▶ **Problem to solve**: Copy out each line of the data that holds the word "padding".

━━━━━ Input records

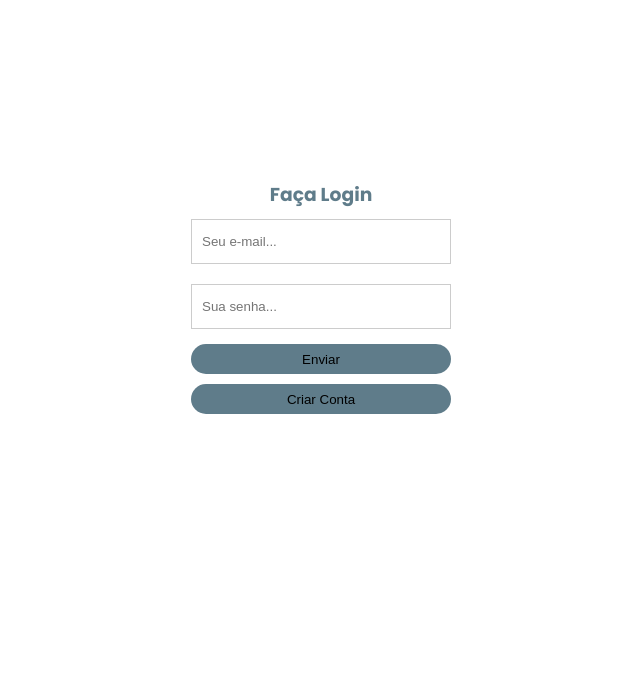
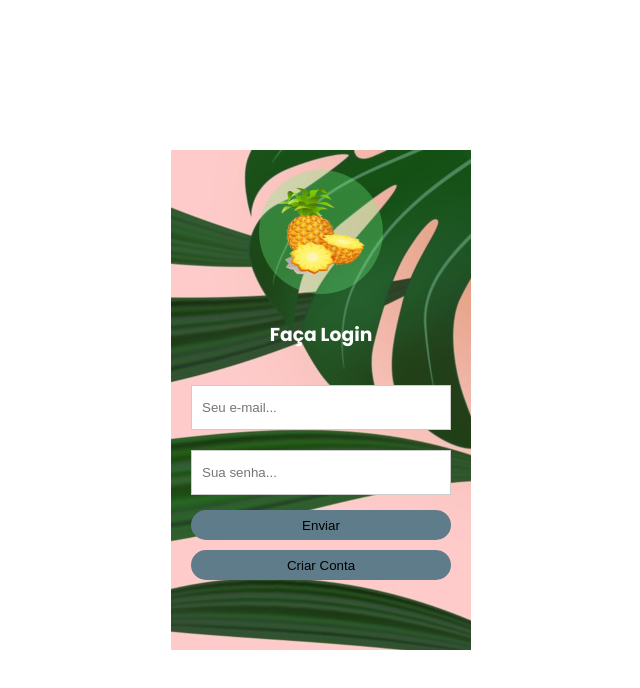
Before and after one commit to EmanuelCorreaCarneiro/LoginTropicale, a plain HTML site: page index.html in a window 1280 px wide. Shown: the whole page, without its empty margins (319-959 px from the left). Drawn offline with Linux system fonts and the light colour scheme.

Commit message:
add new image files

```diff
--- a/index.html
+++ b/index.html
@@ -9,6 +9,7 @@
 </head>
 <body>
     <form>
+        <div class="logo"><a href="#"><img src="abacaxi.png"></a></div>
         <h3>Faça Login</h3>
         <input type="text" name="email" placeholder="Seu e-mail..."/>
         <input type="password" name="senha" placeholder="Sua senha..."/>
--- a/style.css
+++ b/style.css
@@ -4,12 +4,6 @@
     margin: 0;
     padding: 0;
     box-sizing: border-box;
-}
-
-form h3{
-    font-family:'Poppins', sans-serif;
-    color:#5f7c8a;;
-    text-align: center;
 }
 form{
     background-color: #fff;
@@ -21,7 +15,8 @@ form{
     left: 50%;
     top: 50%;
     transform: translate(-50%, -50%);
-    margin: 10px 0;
+    background:url('tropical.png') no-repeat fixed ;
+
 }
 form input[type=text],
 form input[type=password]{
@@ -45,3 +40,26 @@ form input[type=submit]{
 form input[type=submit]:hover{
     background-color: #4A5F6A;
 }
+.logo img{
+    width: 90px;
+    height: 90px;
+    display: block;
+}
+.logo{
+    background-color: rgba(116, 245, 133, 0.315);
+    border-radius: 50%;
+    width: 124px;
+    height: 124px;
+    display:flex;
+    justify-content: center;
+    align-items: center;
+    margin-left: auto;
+    margin-right: auto;
+}
+form h3{
+    text-align: center;
+    align-items: center;
+    padding: 10%;
+    font-family:'Poppins', sans-serif;
+    color:#fff;
+}
```
Also changed, not shown: abacaxi.png (added), tropical.png (added).
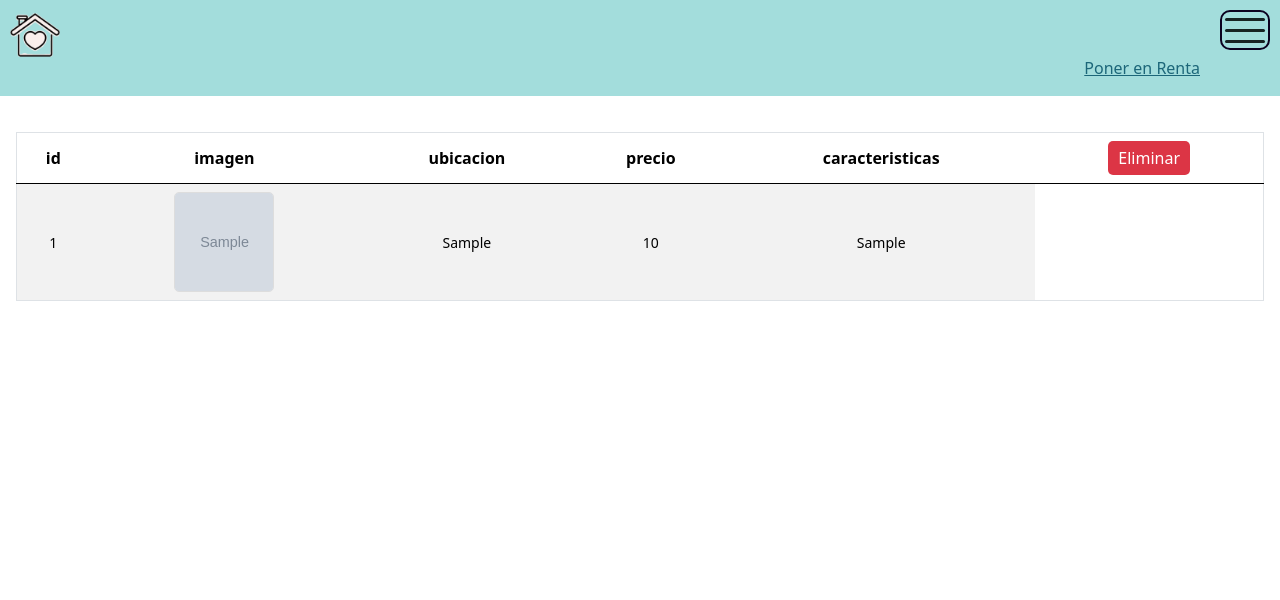
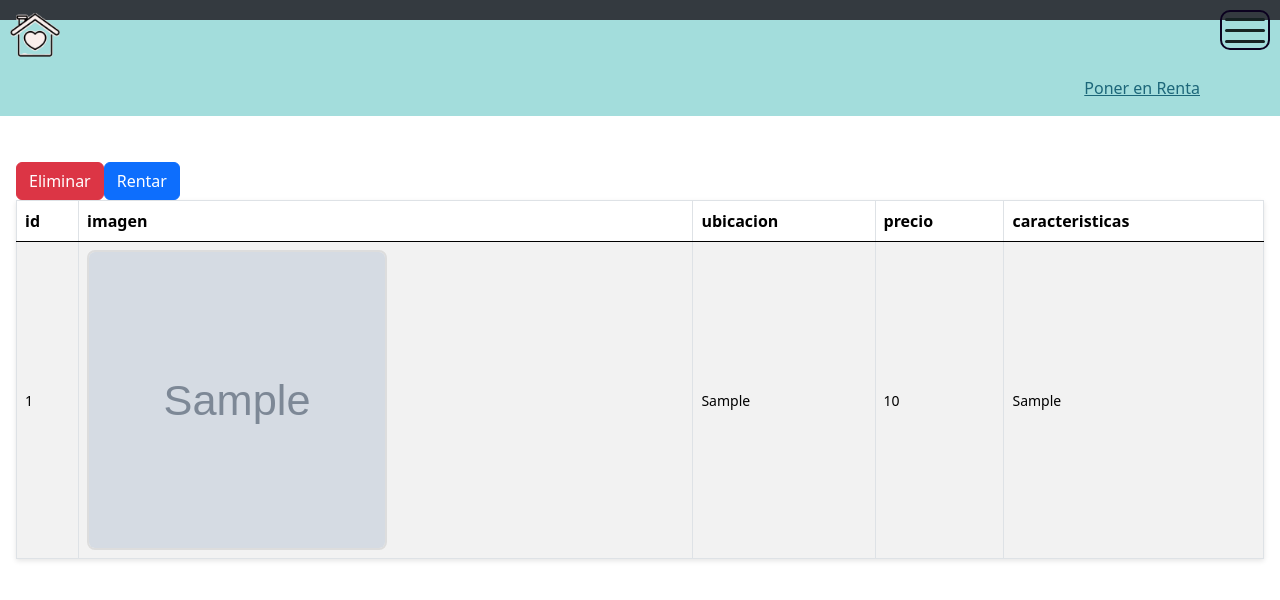
Before and after one commit to eber3/codeigRentas, a CodeIgniter app: page /codeigRentas/index.php/casas/index in a window 1280 px wide; the page is wider, and only the part inside the window is pictured. Shown: the top 600 px of that part. Run offline with CodeIgniter, Linux system fonts and the light colour scheme; tables that the repository leaves empty or names only in its code hold one stand-in row (values such as "Sample post"); grey boxes marked "Sample" are stand-in pictures.

Commit message:
ni hice nada JAJA

```diff
--- a/application/views/casas_views.php
+++ b/application/views/casas_views.php
@@ -61,12 +61,13 @@
   <table class="table table-hover table-striped">
     <thead class="bg-dark text-white">
       <tr>
-        <th scope="col">id</th>
+        <th><strong>id</strong></th>
         <th scope="col">imagen</th>
         <th scope="col">ubicacion</th>
         <th scope="col">precio</th>
         <th scope="col">caracteristicas</th>
-        <th scope="col"><a href=""class="btn btn-danger">Eliminar</a></th> <!-- Aquí agregué una columna para el botón de eliminar -->
+        <a href=""class="btn btn-danger">Eliminar</a></th> <!-- Aquí agregué una columna para el botón de eliminar -->
+        <a href="#" class="btn btn-primary">Rentar</a>
       </tr>
     </thead>
     <tbody id="cuerpoT">
--- a/public/css/tabla.css
+++ b/public/css/tabla.css
@@ -9,62 +9,74 @@
 /* Encabezado de la página */
 header {
     background-color: #343a40;
-    padding: 10px;
+    padding: 20px;
     text-align: center;
+    color: white;
+    font-size: 24px;
 }
-
-
 
 /* Estilo para la tabla */
 .table-responsive {
-    margin-top: 20px;
+    margin-top: 30px;
     padding: 20px;
+    overflow-x: auto;
 }
 
 /* Estilo para la tabla */
 .table {
     width: 100%;
     border-collapse: collapse;
-    border: 1px solid #dee2e6;
-}
-
-.table th, .table td {
-    padding: 15px;
-    text-align: center;
-    vertical-align: middle;
+    background-color: #ffffff;
+    box-shadow: 0 2px 5px rgba(0, 0, 0, 0.1);
 }
 
 /* Encabezados de la tabla */
 .table th {
-    background-color: #343a40;
-    color: white;
+    background-color: #33cfff;
+    color: rgb(188, 237, 221);
     font-size: 16px;
+    padding: 14px;
+    text-align: left;
+    font-weight: bold;
+    border: 1px solid #dee2e6;
 }
 
-/* Filas de la tabla */
 .table tbody tr:nth-child(even) {
-    background-color: #f8f9fa;
+    background-color: #a4eccf;
+}
+
+.table tbody tr:nth-child(odd) {
+    background-color: #90a1de;
 }
 
 .table tbody tr:hover {
-    background-color: #e9ecef;
+    background-color: #a0a5ed; /* Color cuando se pasa el ratón por encima */
+}
+
+/* Estilo de celdas */
+.table td {
+    padding: 14px;
+    text-align: left;
+    vertical-align: middle;
+    font-size: 14px;
+    color: #719cc7;
+    border: 1px solid #dee2e6;
 }
 
 /* Imagen en la tabla */
 .table td img {
-    width: 100px;
-    height: 100px;
+    width: 300px;
+    height: 300px;
     object-fit: cover;
-    border-radius: 5px;
-    border: 1px solid #ddd;
+    border-radius: 8px;
+    border: 2px solid #ddd;
 }
 
-/* Botón de eliminar */
 .table .btn-danger {
     background-color: #dc3545;
     color: white;
     border: none;
-    padding: 5px 10px;
+    padding: 8px 14px;
     text-align: center;
     text-decoration: none;
     border-radius: 5px;
@@ -75,13 +87,11 @@
     background-color: #c82333;
 }
 
-/* Mejoras en la visualización de la tabla */
-.table td {
-    font-size: 14px;
-    color: #495057;
+.table td a {
+    text-decoration: none;
+    color: #007bff;
 }
 
-.table td a {
-    text-decoration: none;
-    color: white;
+.table td a:hover {
+    color: #0056b3;
 }
```
Also changed, not shown: public/img/1.jpg (added), public/img/image1.jpg (added).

━━━━━━━━━━

▶ **Output**:
     padding: 0;
+    padding: 10%;
-    padding: 10px;
+    padding: 20px;
     padding: 20px;
-    padding: 15px;
+    padding: 14px;
+    padding: 14px;
-    padding: 5px 10px;
+    padding: 8px 14px;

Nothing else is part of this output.